For more information on Sandia research related to COVID-19, please visit the COVID-19 Research website.
Contact: Swiler, Laura Painton
Sandia to receive Fujitsu supercomputer processor
This spring, CCR researchers anticipate Sandia becoming one of the first DOE laboratories to receive the newest A64FX Fujitsu processor, a Japanese Arm-based processor optimized for high-performance computing.The 48-core A64FX processor was designed for Japan’s soon-to-be-deployed Fugaku supercomputer, which incorporates high-bandwidth memory. It also is the first to fully utilize wide vector lanes that were designed around Arm’s Scalable Vector Extensions. These wide vector lanes make possible a type of data-level parallelism where a single instruction operates on multiple data elements arranged in parallel. Penguin Computer Inc. will deliver the new system — the first Fujitsu PRIMEHPC FX700 with A64FX processors. Sandia will evaluate Fujitsu’s new processor and compiler using DOE mini- and proxy-applications and will share the results with Fujitsu and Penguin. More details are available here.
Contact: Laros, James H.
Sandia-led Supercontainers Project Featured in ECP Podcast
As the US Department of Energy’s (DOE) Exascale Computing Project (ECP) has evolved since its inception in 2016, what’s known as containers technology and how it fits into the wider scheme of exascale computing and high-performance computing (HPC) has been an area of ongoing interest in its own right within the HPC community.
Container technology has revolutionized software development and deployment for many industries and enterprises because it provides greater software flexibility, reliability, ease of deployment, and portability for users. But several challenges must be addressed to get containers ready for exascale computing.

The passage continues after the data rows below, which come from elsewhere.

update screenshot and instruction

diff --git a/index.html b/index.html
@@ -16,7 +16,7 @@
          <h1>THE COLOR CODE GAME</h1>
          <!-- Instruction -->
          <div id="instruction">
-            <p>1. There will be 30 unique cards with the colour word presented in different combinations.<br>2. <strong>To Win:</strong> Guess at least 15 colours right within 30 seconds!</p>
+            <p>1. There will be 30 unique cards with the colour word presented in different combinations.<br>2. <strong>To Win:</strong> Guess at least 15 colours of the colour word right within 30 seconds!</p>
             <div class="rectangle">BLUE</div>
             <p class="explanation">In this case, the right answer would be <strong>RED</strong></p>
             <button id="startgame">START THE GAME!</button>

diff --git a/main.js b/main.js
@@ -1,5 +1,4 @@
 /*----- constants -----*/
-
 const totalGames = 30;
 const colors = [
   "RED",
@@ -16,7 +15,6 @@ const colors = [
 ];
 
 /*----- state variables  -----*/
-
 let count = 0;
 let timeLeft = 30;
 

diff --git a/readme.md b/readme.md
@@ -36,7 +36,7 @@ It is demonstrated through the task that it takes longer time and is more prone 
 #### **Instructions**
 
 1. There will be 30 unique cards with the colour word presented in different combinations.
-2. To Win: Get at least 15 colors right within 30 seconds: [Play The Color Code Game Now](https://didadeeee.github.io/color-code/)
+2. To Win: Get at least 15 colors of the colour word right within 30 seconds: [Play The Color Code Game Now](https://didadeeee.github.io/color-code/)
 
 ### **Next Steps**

The Supercontainers project, one of ECP’s newest efforts, aims to deliver containers and virtualization technologies for productivity, portability, and performance on the first exascale computing machines, which are planned for 2021.
ECP’s Let’s Talk Exascale podcast features as a guest Supercontainers project team member Andrew Younge of Sandia National Laboratories. The interview was recorded this past November in Denver at SC19: The International Conference for High Performance Computing, Networking, Storage, and Analysis.
Contact: Younge, Andrew J
Steve Plimpton Awarded the 2020 SIAM Activity Group on Supercomputing Career Prize
Steve Plimpton has been awarded the 2020 Society for Industrial and Applied Mathematics (SIAM) 2020 Activity Group on Supercomputing Career Prize. This prestigious award is given every two years to an outstanding researcher who has made broad and distinguished contributions to the field of algorithm development for parallel scientific computing. According to SIAM, the Career Prize recognizes Steve’s “seminal algorithmic and software contributions to parallel molecular dynamics, to parallel crash and impact simulations, and for leadership in modular open-source parallel software.”
Steve is the originator of several successful software projects, most notably the open-source LAMMPS code for molecular dynamics. Since its release in 2004, LAMMPS has been downloaded hundreds of thousands of times and has grown to become a leading particle-based materials modeling code worldwide. Steve’s leadership in parallel scientific computing has led to many opportunities for the Center for Computing Research to collaborate on high-performance computing projects both within and outside Sandia National Laboratories.
Contact: Littlewood, David John